I read a lot of books. I buy many more books than I read and have often been guilty of tsundoku, whereby I collect books without ever reading them. The nature of the books I read varies greatly. There are those that I use for my research, but more and more I read novels (which I hardly ever read until a few years ago) and other factual books. There is no doubt that I read a lot more than I used to (particularly as a child and during my teenage years) and I often have about three books (and sometimes also an audiobook) on the go at the same time – though I usually try to ensure the books are quite different so as to not confuse content in any way (particularly when it comes to novels, where I struggle to remember names & could confuse characters between different books).

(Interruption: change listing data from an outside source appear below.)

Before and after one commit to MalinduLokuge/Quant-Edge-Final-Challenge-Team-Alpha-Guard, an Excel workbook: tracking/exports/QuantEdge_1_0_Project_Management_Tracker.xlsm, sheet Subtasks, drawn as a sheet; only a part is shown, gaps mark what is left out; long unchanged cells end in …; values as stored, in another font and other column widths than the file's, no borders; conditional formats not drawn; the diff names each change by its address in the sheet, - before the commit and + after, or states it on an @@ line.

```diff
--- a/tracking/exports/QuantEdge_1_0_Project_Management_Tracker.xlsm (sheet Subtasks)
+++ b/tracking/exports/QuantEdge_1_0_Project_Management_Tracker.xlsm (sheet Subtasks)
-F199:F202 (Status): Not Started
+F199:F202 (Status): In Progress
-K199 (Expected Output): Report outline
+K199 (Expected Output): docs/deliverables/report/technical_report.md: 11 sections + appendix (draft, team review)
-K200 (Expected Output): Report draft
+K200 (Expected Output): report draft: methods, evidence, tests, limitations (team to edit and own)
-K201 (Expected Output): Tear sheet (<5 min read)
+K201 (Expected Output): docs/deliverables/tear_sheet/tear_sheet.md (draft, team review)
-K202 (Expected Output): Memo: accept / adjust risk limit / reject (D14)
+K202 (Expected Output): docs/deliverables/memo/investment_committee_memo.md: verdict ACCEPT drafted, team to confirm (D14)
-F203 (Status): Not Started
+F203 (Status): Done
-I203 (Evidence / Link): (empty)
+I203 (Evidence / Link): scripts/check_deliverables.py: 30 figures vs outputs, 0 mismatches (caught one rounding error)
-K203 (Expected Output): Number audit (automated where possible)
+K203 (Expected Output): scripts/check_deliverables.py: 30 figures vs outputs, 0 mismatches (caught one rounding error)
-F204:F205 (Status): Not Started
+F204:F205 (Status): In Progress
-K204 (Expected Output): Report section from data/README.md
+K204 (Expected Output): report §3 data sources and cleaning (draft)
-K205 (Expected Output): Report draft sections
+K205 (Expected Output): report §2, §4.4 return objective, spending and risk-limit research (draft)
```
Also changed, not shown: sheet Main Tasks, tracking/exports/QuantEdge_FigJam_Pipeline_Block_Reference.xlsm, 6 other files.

In some form I review practically every book that I read. When it comes to academic books, I have written a number of reviews that have been published. Books also get effectively reviewed in the way I use them (or don’t use them) in my own research. In the early days I partly did academic book reviews to get experience of writing for a publication, but I still do them, usually having been approached to do the review based on my knowledge of the subject area. Going forward I will provide more links to such reviews from my site. When it comes to the other books that I read, I will always put a review on Goodreads/Amazon/etc. I have written a post that partly discusses the importance of this before, so won’t repeat myself here. Bottom line, I try to avoid just giving a star rating – often the platform doesn’t include such ‘reviews’ when producing the average score – and will try to add some text about what I enjoyed (or didn’t enjoy) about the book (without including spoilers as much as possible).
One category of book that I have particularly enjoyed reading in recent years have been biographies, autobiographies and other books related to my favourite musicians and actors. Of these, my favourite is ‘Nasher Says Relax‘, which I have the paperback, audiobook and ebook versions of. The most recent one that I have completed is ‘Pet Shop Boys, Literally‘ by Chris Heath.
There were three things that made this a particularly enjoyable book for me.
First, the book, which follows the Pet Shop Boys, one of my favourite bands, as they embarked on their first every tour (in Hong Kong, Japan and the UK) provides wonderful insights to the group itself and also what the pop world was like then. Much of what I read confirmed what I thought I know about the group. But, reading their comments and views, is a very natural and different extension to the music. Perhaps it works so well due to the type of music and lyrics that they put together in a way that may not work for some other musicians.
Second, as someone who deals with Japan a lot, it was interesting to see their experience of Japan. Although this wasn’t their first trip to Japan, it was the first time to do concerts. It was particularly interesting as the visit came just a couple of weeks before my own first visit to Japan in 1989. However, one aspect of their trip I was not expecting to read. While travelling on the shinkansen (‘bullet train’), which has been an aspect of my research for the past 20 years and the subject of my own book, articles and a novel, they discuss the JL123 plane crash which I have also researched for over 13 years and written other books, articles, chapters, and posts. I wish I had come across the Pet Shop Boys book before (I only became aware of it after the recent re-issue) as I could have got the Pet Shop Boys into my book Dealing with Disaster in Japan, particularly when discussing the isho.
The third aspect that I liked about the book, which is something that is a feature of all my favourite books, is where, despite being set in a very different to the world in which I live (in this case, the world of musicians on tour), there is content that helps me to think about my own views on things. This, I think, should be a feature of most, if not all, novels. I, perhaps, wouldn’t expect quite so much in biographies and other such books. But, I guess, given the nature of the Pet Shop Boys music, I shouldn’t have been surprised to have such content in the book. There was one passage that stuck out to me…
I have written before about why I write novels, and I know that one of the reasons I have got so much out of my research on JL123 has been the chance for self-exploration and, to a lesser degree, self-expression. I feel like I can relate to what Neil Tennant says though.
Having read ‘Pet Shop Boys, Literally’, I’m now looking forward to reading ‘Pet Shop Boys versus America‘, which I shall move on to shortly.